Black and white image of a concrete wall and driveway

Housing Accessibility

Thirty years ago, people in the United States on both sides of the aisle came to a clear agreement: we need to build houses and apartments that are accessible to people with disabilities, including people who use wheelchairs. Laws and regulations were passed to require that accessible home design and construction. Thirty years later, these rules are still far too much theory and too little action.

The rules are not perfect, but, if followed, they would result in a sea change for wheelchair users—the percentage of accessible apartments would gradually increase and ultimately become widespread. People with disabilities could find and rent apartments at the same rates as everyone else. They could visit friends, have dinner with family, attend parties or home religious gatherings too.

A Frustrated Vision of Barrier-Free Living

Unfortunately, some thirty years after the major federal laws in this area were passed, the housing landscape has changed very little in places like New York City, where I live. Some developers simply flout the laws

A 2019 New York City government survey of 21 randomly picked buildings found the majority were inaccessible—including 2 built after federal accessibility laws took effect. This means that housing is even more unaffordable for people with disabilities than for others in New York.

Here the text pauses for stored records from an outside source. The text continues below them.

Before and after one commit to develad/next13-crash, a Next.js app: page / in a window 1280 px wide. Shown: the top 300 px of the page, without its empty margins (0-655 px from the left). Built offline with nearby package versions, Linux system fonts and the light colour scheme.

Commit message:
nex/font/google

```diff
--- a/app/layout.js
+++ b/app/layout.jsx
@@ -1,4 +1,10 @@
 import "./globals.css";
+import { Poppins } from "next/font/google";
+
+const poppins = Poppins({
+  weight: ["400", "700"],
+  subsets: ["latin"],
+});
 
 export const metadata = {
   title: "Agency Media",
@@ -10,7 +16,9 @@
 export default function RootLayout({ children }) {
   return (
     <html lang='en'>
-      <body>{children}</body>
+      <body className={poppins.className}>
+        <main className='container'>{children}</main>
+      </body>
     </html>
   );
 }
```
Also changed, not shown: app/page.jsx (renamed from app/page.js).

A 2015 report found that only 1% of rental units nationwide had five key accessibility features.

From luxury buildings and hip lofts to middle-class apartments to affordable housing,[1] we continue to build a world that excludes the wheelchair users—millions and growing—among us. 

Legal Requirements for Housing Construction

New buildings and renovations are supposed to have ramps, room to maneuver, light switches and counters at a reachable height, and more. The law provides for a range of accessibility–some units must be fully accessible for people in wheelchairs to live in, some adaptable, and the rest accessible enough that a person in a wheelchair can visit.

These are just a few examples:

  • Under Fair Housing Act (FHA), in a residential building with an elevator, all units must meet basic access requirements if it was built after March 13, 1991.
  • For a post-1991 building with 4 or more units without an elevator, all ground floor units must be accessible—even one step is not permitted.
  • Pre-1991 residential buildings must also often be made accessible when they are renovated.
  • While the FHA does not apply to gut renovations of pre-1991 buildings that were commercial (e.g. warehouses), local laws like the New York City Human Rights Law do impose accessibility requirements on these buildings. 
  • And the ADA often requires that public spaces—like lobbies, stores, or restaurants—in residential buildings of any vintage be accessible.
Photo by Theo Goodell,

When Can A Wheelchair User Sue?

Developers have argued that these requirements only apply if they get caught quickly enough. They have claimed that they must be sued within the statute of limitations period (2 years under the FHA) after the building is built. Some courts have accepted that argument, but others reject it. On this second view, someone can sue within two years of when they actually experience the discrimination embedded in the illegal construction.[2]

The vision of the Fair Housing Act and similar laws is worth fighting for. Many conscientious developers comply. Those who do not should be held accountable.

[1] A recent New York City initiative touted 2,000 accessible affordable units available over three years—for the tens of thousands of wheelchair users in New York City. 

[2] See Fair Hous. Justice Ctr., Inc. v. JDS Dev. LLC, 443 F. Supp. 3d 494, 499 (S.D.N.Y. 2020), reconsideration denied, No. 19 CIV. 1171 (AT), 2020 WL 5018349 (S.D.N.Y. Aug. 25, 2020).